Issue 218 of SOCIALIST REVIEW Published April 1998 Copyright Socialist Review

Feature article: From tea to Toyota

Peter Morgan

Capitalism seems to be always with us. Yet it appears a very different animal today from how it looked in its infancy. This is because capitalism is a very dynamic system new methods of production emerge, old ones die out, and new forms of exploitation arise. A new book describes this process and presents a fascinating and intriguing account of how capitalism has changed, from its early days of the laissez faire free market economy that emerged in Britain, to the large scale international and multinational system that dominates the world today. The authors look at four of the major capitalist countries Britain, Germany, the US and Japan as well as case studies of some of the most important capitalist firms including Wedgwood, Rolls Royce, Deutsche Bank, Ford, IBM, and Toyota. In doing so they present a cross-section of how capitalism emerged, what political and economic factors helped it on its way, and how the system has changed.

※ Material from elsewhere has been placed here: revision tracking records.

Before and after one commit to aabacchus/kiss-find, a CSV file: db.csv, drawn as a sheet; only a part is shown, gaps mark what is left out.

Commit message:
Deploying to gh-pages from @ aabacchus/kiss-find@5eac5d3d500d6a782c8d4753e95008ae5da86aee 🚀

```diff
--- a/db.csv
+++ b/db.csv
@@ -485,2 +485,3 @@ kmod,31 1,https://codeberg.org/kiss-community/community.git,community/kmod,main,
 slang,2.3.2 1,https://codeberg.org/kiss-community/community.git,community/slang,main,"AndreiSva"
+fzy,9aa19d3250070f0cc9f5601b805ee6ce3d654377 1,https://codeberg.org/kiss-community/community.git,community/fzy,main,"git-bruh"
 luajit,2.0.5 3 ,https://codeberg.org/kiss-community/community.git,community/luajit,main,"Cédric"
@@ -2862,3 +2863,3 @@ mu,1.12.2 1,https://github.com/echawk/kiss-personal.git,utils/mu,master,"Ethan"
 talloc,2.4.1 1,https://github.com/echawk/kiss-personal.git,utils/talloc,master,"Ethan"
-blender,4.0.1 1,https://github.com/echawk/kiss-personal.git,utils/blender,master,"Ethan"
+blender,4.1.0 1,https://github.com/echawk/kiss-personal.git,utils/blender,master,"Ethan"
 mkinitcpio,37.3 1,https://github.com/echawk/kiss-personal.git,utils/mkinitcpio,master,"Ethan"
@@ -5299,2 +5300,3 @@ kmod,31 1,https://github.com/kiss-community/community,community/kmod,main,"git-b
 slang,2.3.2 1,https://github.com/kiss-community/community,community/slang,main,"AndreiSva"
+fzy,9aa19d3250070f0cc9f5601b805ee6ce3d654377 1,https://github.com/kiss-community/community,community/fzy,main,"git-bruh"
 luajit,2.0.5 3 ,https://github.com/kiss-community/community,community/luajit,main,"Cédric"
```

Britain was the first country to lead the way with the Industrial Revolution. By the mid-17th century Britain was one of two or three of the most prosperous countries in Europe, yet by 1850 it had become the largest and most powerful empire the world had ever seen. Crucial to this was the role of the individual capitalist.

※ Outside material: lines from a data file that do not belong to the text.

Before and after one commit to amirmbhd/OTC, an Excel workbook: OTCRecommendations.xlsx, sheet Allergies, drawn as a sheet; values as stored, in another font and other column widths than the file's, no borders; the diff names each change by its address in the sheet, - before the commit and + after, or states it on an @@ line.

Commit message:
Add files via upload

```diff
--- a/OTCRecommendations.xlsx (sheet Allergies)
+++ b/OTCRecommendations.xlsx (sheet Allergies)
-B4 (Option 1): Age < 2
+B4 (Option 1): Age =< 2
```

Britain pioneered the world in the development of modern infrastructure. This began in the 1760s with the growth of a sophisticated network of canals. Capital for this came, for the most part, from private finance. Capitalists such as Josiah Wedgwood invested heavily in transport. As a result over the second half of the 18th century infrastructure improvements helped lower the transport cost of coal by 50 percent which was crucial to the booming Industrial Revolution and the growth of factories. For Wedgwood, the dividends of investing in transport were enormous. The growth of empire meant increased demand for goods such as tea, coffee and chocolate. In 1730 Britons consumed 1.4 million pounds of tea each year, yet by 1800 this had grown to about 12 million pounds. Wedgwood was involved in the production of pottery so there was great demand for cups, pots, pitchers and sugar bowls, and he needed cheap and easy access to coal. Towards the end of the 18th century he provided financial support for a canal that would link the ports of Liverpool and Hull with the Staffordshire potteries. The Trent-Mersey canal was part of a large system that would connect the four major rivers in Britain.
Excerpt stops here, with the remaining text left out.